|Monthly Tech-Tip |
These flakes have been screened from a highly-fritted boron glaze mixed using hard water and stored for a year. They formed as a film across the top of the settled surface and on the walls of the bucket. Frits are stoichiometric, they should not dissollve, but they do. Perhaps this is evidence that frit makers are unable to precisely control production parameters.

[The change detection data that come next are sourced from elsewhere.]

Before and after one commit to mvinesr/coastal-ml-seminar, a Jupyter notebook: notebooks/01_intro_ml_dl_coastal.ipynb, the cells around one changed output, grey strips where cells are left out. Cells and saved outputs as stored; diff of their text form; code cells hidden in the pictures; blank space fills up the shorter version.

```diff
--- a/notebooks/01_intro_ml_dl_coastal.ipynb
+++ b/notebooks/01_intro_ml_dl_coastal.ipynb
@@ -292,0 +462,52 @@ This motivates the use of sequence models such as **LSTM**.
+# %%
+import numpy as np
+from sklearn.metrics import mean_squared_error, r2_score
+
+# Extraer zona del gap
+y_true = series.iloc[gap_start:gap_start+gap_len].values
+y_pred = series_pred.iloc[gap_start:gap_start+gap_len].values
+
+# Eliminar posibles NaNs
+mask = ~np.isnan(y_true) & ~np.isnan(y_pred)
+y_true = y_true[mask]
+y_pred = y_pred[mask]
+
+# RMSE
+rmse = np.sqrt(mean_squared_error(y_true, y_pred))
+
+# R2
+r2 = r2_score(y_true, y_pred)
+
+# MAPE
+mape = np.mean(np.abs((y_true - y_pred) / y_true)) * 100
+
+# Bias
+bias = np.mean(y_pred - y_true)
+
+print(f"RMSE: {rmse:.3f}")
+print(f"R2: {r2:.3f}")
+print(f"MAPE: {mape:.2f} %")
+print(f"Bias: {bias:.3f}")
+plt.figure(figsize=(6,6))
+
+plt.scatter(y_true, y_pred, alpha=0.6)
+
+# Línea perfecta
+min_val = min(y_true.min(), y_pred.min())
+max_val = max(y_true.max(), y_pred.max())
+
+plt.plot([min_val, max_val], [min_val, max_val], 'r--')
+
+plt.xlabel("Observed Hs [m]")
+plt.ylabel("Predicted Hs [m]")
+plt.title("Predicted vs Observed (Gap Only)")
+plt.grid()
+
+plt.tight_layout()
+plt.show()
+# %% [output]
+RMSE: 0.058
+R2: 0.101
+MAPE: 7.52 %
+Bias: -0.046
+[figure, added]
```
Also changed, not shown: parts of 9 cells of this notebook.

These 1 mm-sized crystals were found precipitated in a couple of gallons of glaze containing 85% Ferro Frit 3195. They are cubical, hard and insoluble. Why and how to do they form? Many frits are slightly soluble, the degree to which they are is related to the length of time the glaze is in storage, the temperature, the electrolytes and solubles in the water, interactions with other material particles present and the diligence of the manufacturer in mixing, correctly achieving the target chemistry and firing. The solutes interact or saturate to form insoluble species that crystallize and precipitate out as you see here. These crystals can be a wide range of shapes and sizes and come from leaded and unleaded frits. In industry this issue is not generally a problem because glazes are used soon after being made.

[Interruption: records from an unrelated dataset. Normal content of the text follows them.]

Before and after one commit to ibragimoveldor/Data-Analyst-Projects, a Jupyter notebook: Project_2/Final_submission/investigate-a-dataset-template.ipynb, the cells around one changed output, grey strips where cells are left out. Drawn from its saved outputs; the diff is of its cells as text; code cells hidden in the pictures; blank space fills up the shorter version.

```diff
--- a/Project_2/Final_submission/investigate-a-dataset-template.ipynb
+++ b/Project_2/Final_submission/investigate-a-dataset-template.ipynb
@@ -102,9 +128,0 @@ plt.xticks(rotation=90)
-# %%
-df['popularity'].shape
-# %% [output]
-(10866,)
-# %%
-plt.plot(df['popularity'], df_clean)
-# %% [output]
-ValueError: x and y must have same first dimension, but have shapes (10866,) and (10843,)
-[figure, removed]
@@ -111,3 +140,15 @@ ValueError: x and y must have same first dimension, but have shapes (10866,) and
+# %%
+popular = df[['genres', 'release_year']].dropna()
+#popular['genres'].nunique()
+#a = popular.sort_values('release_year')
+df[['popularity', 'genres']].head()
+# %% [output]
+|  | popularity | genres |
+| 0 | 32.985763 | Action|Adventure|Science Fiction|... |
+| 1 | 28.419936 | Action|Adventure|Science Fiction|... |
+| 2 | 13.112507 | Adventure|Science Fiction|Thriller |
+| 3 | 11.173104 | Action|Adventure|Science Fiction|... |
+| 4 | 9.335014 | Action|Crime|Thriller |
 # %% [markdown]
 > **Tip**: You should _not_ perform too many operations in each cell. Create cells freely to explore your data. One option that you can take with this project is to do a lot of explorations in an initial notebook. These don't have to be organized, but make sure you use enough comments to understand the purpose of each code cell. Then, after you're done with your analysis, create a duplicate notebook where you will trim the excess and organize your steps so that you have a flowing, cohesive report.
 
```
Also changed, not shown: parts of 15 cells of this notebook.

Crystals or crystalline particles will often form over time in ceramic glaze slurries that contain slightly soluble materials.